What the task asks: Only the lines holding "layouts" are wanted. Copy every one from the records below.

Code change snippets:
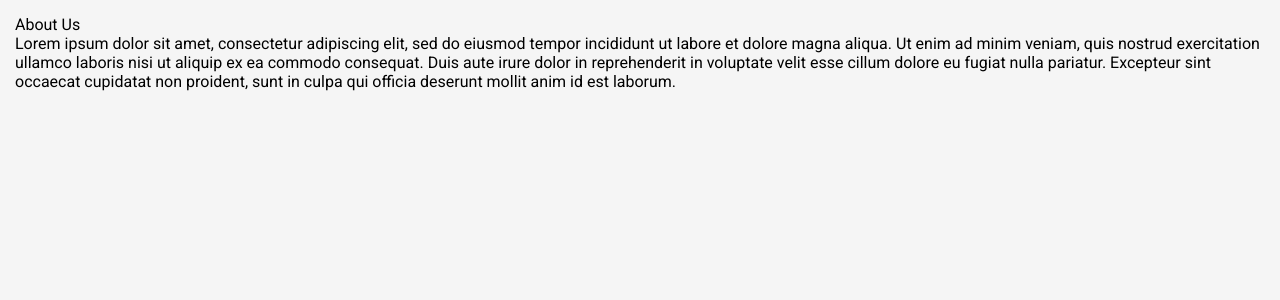
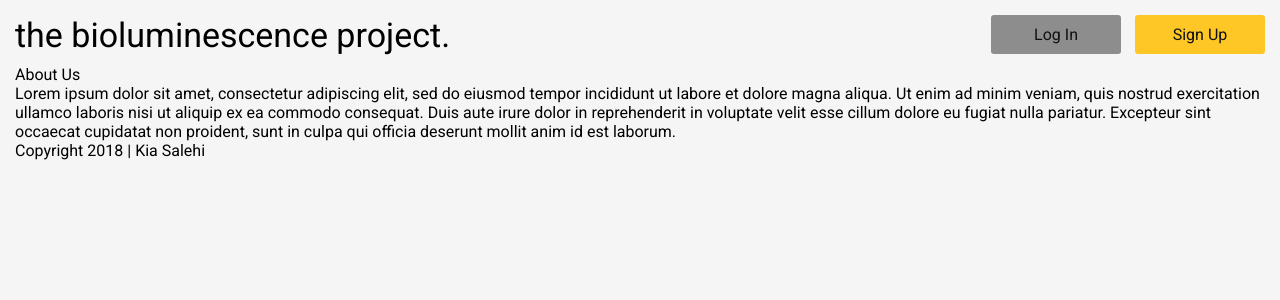
Before and after one commit to ksalehi/bl, a Rails app: template app/views/static_pages/about-us.html.erb in a window 1280 px wide. Shown: the top 300 px of the page. Run offline with Rails 7, Linux system fonts and the light colour scheme; the template is opened without the code that fills it, so the values that code supplies are empty; style sheets or scripts are compiled from the project's sources; some libraries are stand-ins or nearby versions.

Commit message:
modify static page layouts

```diff
--- a/app/views/layouts/application.html.erb
+++ b/app/views/layouts/application.html.erb
@@ -4,14 +4,40 @@
     <title>The Bioluminescence Project</title>
     <link href="https://fonts.googleapis.com/css?family=Roboto:300,400,700" rel="stylesheet">
     <script src="https://use.fontawesome.com/f8e35c4eda.js"></script>
+    <link rel="stylesheet" type="text/css" href="slick/slick.css"/>
+    <link rel="stylesheet" type="text/css" href="slick/slick-theme.css"/>
     <link rel="stylesheet" type="text/css" href="//cdn.jsdelivr.net/jquery.slick/1.6.0/slick.css"/>
+    <script type="text/javascript" src="https://code.jquery.com/jquery-1.11.0.min.js"></script>
+    <script type="text/javascript" src="https://code.jquery.com/jquery-migrate-1.2.1.min.js"></script>
+    <script type="text/javascript" src="slick/slick.min.js"></script>
     <%= csrf_meta_tags %>
-
     <%= stylesheet_link_tag    'application', media: 'all', 'data-turbolinks-track': 'reload' %>
     <%= javascript_include_tag 'application', 'data-turbolinks-track': 'reload' %>
   </head>
 
   <body id='bl-app'>
-    <%= yield %>
+      <div class='header clearfix'>
+          <h1 class='float-left'>the bioluminescence project.</h1>
+          <div class='float-right'>
+              <div class='button login'>
+                  Log In
+              </div>
+              <div class='button signup'>
+                  Sign Up
+              </div>
+          </div>
+      </div>
+
+      <div id='content'>
+          <div id='nav-bar-container'></div>
+          <div id='home'></div>
+          <%= yield %>
+      </div>
   </body>
+
+  <footer class='footer'>
+      <p>
+          Copyright 2018 | Kia Salehi
+      </p>
+  </footer>
 </html>
--- a/app/views/static_pages/about-us.html.erb
+++ b/app/views/static_pages/about-us.html.erb
@@ -1,2 +1,3 @@
+<div id='about-us'></div>
 <h1>About Us</h1>
 <p>Lorem ipsum dolor sit amet, consectetur adipiscing elit, sed do eiusmod tempor incididunt ut labore et dolore magna aliqua. Ut enim ad minim veniam, quis nostrud exercitation ullamco laboris nisi ut aliquip ex ea commodo consequat. Duis aute irure dolor in reprehenderit in voluptate velit esse cillum dolore eu fugiat nulla pariatur. Excepteur sint occaecat cupidatat non proident, sunt in culpa qui officia deserunt mollit anim id est laborum.</p>
--- a/app/views/static_pages/show.html.erb
+++ /dev/null
@@ -1,2 +0,0 @@
-<h1>StaticPages#show</h1>
-<p>Find me in app/views/static_pages/show.html.erb</p>
```
Also changed, not shown: app/views/home/index.html.erb (deleted, +0 -23 lines).
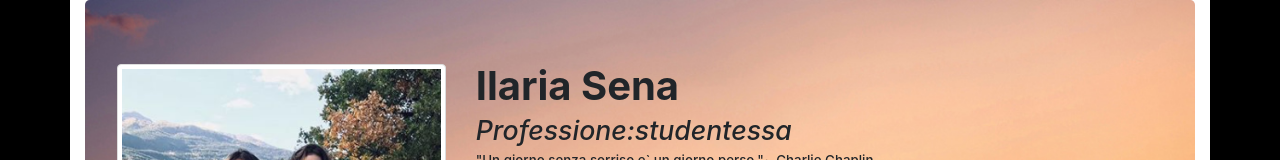
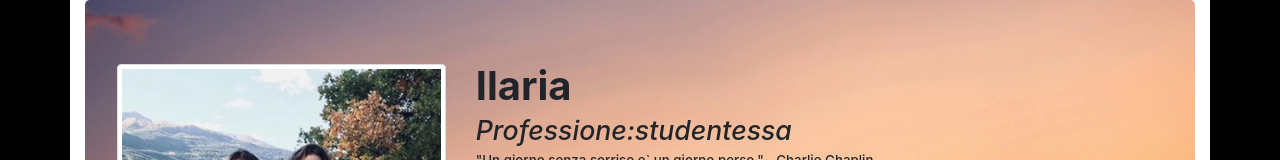
Before and after one commit to CodeLikeAGirlVFIT/201804ivrea, a plain HTML site: page IlariaSena/index.html in a window 1280 px wide. Shown: the top 160 px of the page. Drawn offline with Linux system fonts and the light colour scheme.

Commit message:
Update index.html

```diff
--- a/IlariaSena/index.html
+++ b/IlariaSena/index.html
@@ -55,7 +55,7 @@ Il contenuto della pagina
                   <img class="img-thumbnail img-responsive" max-width="300" src="giusta2.png">
                 </div>
                 <div class="col-sm-8">
-                  <h1 >Ilaria Sena</h1>
+                  <h1 >Ilaria</h1>
                   <h3 >Professione:studentessa</h3>
                   <h4>"Un giorno senza sorriso e` un giorno perso."~ Charlie Chaplin</h4>
 
```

Output of the task:
modify static page layouts
--- a/app/views/layouts/application.html.erb
+++ b/app/views/layouts/application.html.erb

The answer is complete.